It was the 2002 Austrian GP, run at the A1-Ring, what I still think of as the Österreichring neutered. That’s right, another sign of age. That race was run quite early in the year, as only round 6 of the 17 F1 World Championship-qualifying races. There in the Styrian hills, Rubens Barrichello of Ferrari had driven brilliantly all weekend. He had qualified on pole, followed in the timing sheet by the Schumacher brothers – but this time Ralf in the Williams-BMW was second, quicker than Michael – Barrichello’s team-leader – in the other Ferrari F2002. Barrichello had led into the first corner and maintained his advantage through two safety car periods, a red flag after the really nasty-looking collision which sent both Takuma Sato and Nick Heidfeld to hospital – and a rolling restart.
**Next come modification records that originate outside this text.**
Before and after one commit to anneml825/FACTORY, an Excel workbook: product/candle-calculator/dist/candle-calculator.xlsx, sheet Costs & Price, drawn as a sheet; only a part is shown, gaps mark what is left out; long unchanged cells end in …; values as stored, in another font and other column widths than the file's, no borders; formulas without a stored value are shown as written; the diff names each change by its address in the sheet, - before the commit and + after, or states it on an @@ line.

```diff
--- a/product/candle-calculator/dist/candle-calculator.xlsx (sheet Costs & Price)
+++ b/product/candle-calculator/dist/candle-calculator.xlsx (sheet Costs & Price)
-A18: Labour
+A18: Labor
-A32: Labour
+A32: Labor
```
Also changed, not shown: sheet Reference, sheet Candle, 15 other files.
Second pit stops then featured race-leader Rubens gifting the lead to Michael Schumacher for one lap, then repassing into first place next time round as the reigning World Champion made his routine stop.
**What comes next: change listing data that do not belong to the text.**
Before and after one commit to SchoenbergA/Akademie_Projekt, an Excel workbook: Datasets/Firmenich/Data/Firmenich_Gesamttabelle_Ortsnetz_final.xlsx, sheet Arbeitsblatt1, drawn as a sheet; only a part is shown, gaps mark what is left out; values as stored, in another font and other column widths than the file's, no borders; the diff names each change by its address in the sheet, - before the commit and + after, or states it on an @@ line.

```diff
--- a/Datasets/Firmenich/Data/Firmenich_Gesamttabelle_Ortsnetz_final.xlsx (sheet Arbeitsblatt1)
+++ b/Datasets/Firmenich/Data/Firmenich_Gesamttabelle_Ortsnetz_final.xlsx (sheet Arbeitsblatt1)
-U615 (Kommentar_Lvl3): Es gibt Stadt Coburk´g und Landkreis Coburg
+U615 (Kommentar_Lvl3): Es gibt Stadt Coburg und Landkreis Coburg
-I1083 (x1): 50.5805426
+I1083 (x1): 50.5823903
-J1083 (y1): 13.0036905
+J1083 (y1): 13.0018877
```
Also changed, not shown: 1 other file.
Barrichello was left with a healthy (and clearly defendable) 4.1-second lead. All seemed set for the popular and engaging Brazilian to take a welcome – indeed, tedium-breaking – win after team-leader Michael’s victories in four of the five preceding 2002 rounds, the odd one out having fallen to brother Ralf’s Williams in Malaysia, remember?

But what then followed was surely one of the most disgracefully tone-deaf, bone-headed, and shockingly dispiriting – not to mention calculatingly callous – team director interferences in the entire then 97-year history of pure-blooded Grand Prix racing…

“This is one of the occasions we will have to ask you to move over”

With some eight or nine laps remaining of the scheduled 71, Ferrari’s Jean Todt pressed the transmit button on the team’s ship-to-shore radio link, advising Barrichello that “This is one of the occasions we will have to ask you to move over”. Even with two thirds of the season remaining, in Todt’s chillingly calculating brain there was – he would later claim – ample opportunity for unreliability or incident to rob his World Champion of yet another title by year’s end. Yet Michael at that stage led that Championship by fully 21 points from Juan Pablo Montoya, by 24 from his brother Ralf – and was a yawning 38 points ahead of team-mate Rubens Barrichello, then sixth in the table overall.

Hardly surprising then that the Brazilian initially resisted the team order. Todt reputedly told him compliance was necessary “to protect Ferrari interests”. And Rubens – with understandable theatricality – only finally slowed out of the final corner, to allow his team leader to take the chequered flag first – by a microscopic 18 one-hundredths of a second. A storm of boos and jeering instantly erupted not only from the grandstands and spectator banks, but from some in the pits and many in the press facility. I can hardly think whenever such an outraged reaction was better deserved.

And now, suddenly, 21 long years have passed since then.

Thinking on this, and again wondering at how rapidly the years pass, consider the recent background – at least here in the UK – of single-interest demonstrators interrupting front-line sporting events to advance their own agendas. Fortunately that is something else which has occurred fairly rarely in Grand Prix racing history, with one highlight (or lowlight, should I say) being that this year brings the 20th anniversary of the apparently potty Irish priest, Cornelius ‘Neil’ Horan – the presumably narcissistic kilt-wearing (well, rather frighteningly mini-skirted) jig-dancing and soon-to-be laicised (defrocked) Catholic clergyman.

‘The Grand Prix Priest’, or ‘Dancing Priest’… whatever… He who thought it was a good idea to warn against forthcoming Armageddon by running along the Hangar Straight at Silverstone during the British Grand Prix – dodging and side-stepping both towards then away from cars approaching at a minimum 150-160mph – before being toppled by a brawny – and brave – marshal, who put his own life at risk in doing so.

When asked, I have repeatedly explained that my motor racing interest has always been as much in the extraordinary people involved, even peripherally, as in the technology of the sport… the cars, drivers and the activity itself. I guess when the bug bites, it just bites deep. And when time is so jam-packed full, my goodness, it really does flash by, at Formula 1 pace – indeed.

Doug Nye is the UK’s leading motor racing historian and has been writing authoritatively about the sport since the 1960s